For starters, it is one of the funnest children's movies that have been produced in the past few years. Yes, How to Train Your Dragon has shown the heights of CGI, but ParaNorman shows the way in which tried and true techniques can produce something equally kinetic and arguably just as enjoyable. In fact, the technique is far more impressive considering that it is a mixture of styles that helps to create its fluid, lanky look that plays out like an action-packed Scooby Doo episode. The film may not be as emotionally complex as Maggie presumably will be, but it hits the adrenaline and the heart at the same time in ways that are incomparable.


If anything, there's evidence here in that stop motion films can have just as much fun as live action films. LAIKA has done great work in bringing the technique back by making three vastly different films that capture the imagination and manages to unlock something greater in cinema. While some would argue that Coraline is just as great, if not greater, my favorite of theirs remains ParaNorman, which is a film about outcasts that seems predicated on appealing to the demographic. It is edgy, progressive, full of references, and allows for something more tangible in the monster movies of which it is riffing. However, it is never a distracting tactic.

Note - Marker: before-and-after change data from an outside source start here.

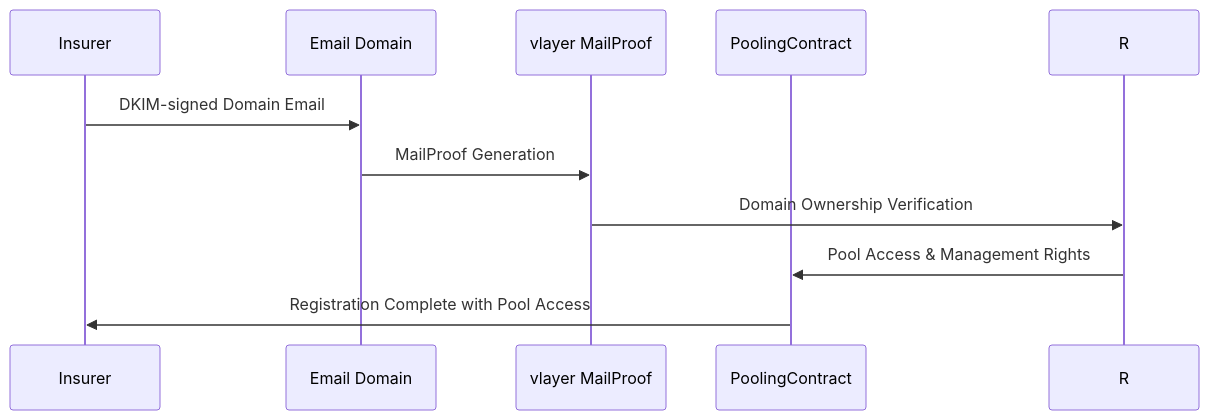
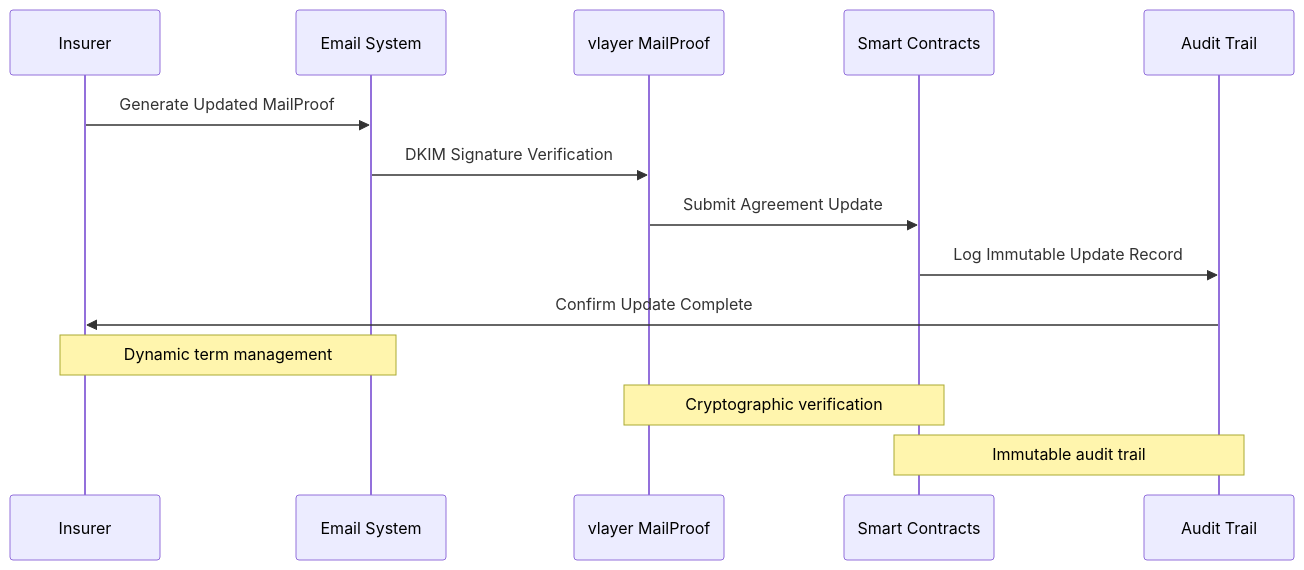
Before and after one commit to ppezzull/zkMed: the seventh of 8 diagrams in memory-bank/activeContext.md, drawn with Mermaid. The commit also changed other lines of this file and 5 other files, not shown here.

````diff
--- a/memory-bank/activeContext.md
+++ b/memory-bank/activeContext.md
@@ -249,13 +241,18 @@
 ```mermaid
 sequenceDiagram
     participant I as Insurer
-    participant E as Email Domain
+    participant E as Email System
     participant V as vlayer MailProof
-    participant P as PoolingContract
+    participant C as Smart Contracts
+    participant A as Audit Trail
 
-    I->>E: DKIM-signed Domain Email
-    E->>V: MailProof Generation
-    V->>R: Domain Ownership Verification
-    R->>P: Pool Access & Management Rights
-    P->>I: Registration Complete with Pool Access
+    I->>E: Generate Updated MailProof
+    E->>V: DKIM Signature Verification
+    V->>C: Submit Agreement Update
+    C->>A: Log Immutable Update Record
+    A->>I: Confirm Update Complete
+    
+    Note over I,E: Dynamic term management
+    Note over V,C: Cryptographic verification
+    Note over C,A: Immutable audit trail
 ```
````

I am unsure if Maggie will end up being a great movie. Maybe Schwarzenegger will prove to have an emotional range that I was unaware of. However, it does add an interesting twist to a genre that has grown, much like their monsters, stale. Even then, there still manages to be a few here and there that pop with life and prove why we keep coming back to these stories. In the case of ParaNorman, it is proof that zombies aren't reserved to adult entertainment. Kids can enjoy them and have the same sensationalized ride that older audiences can have. For that, this is a film that has no age limits and ends up being one of the more intriguing animated films in recent years.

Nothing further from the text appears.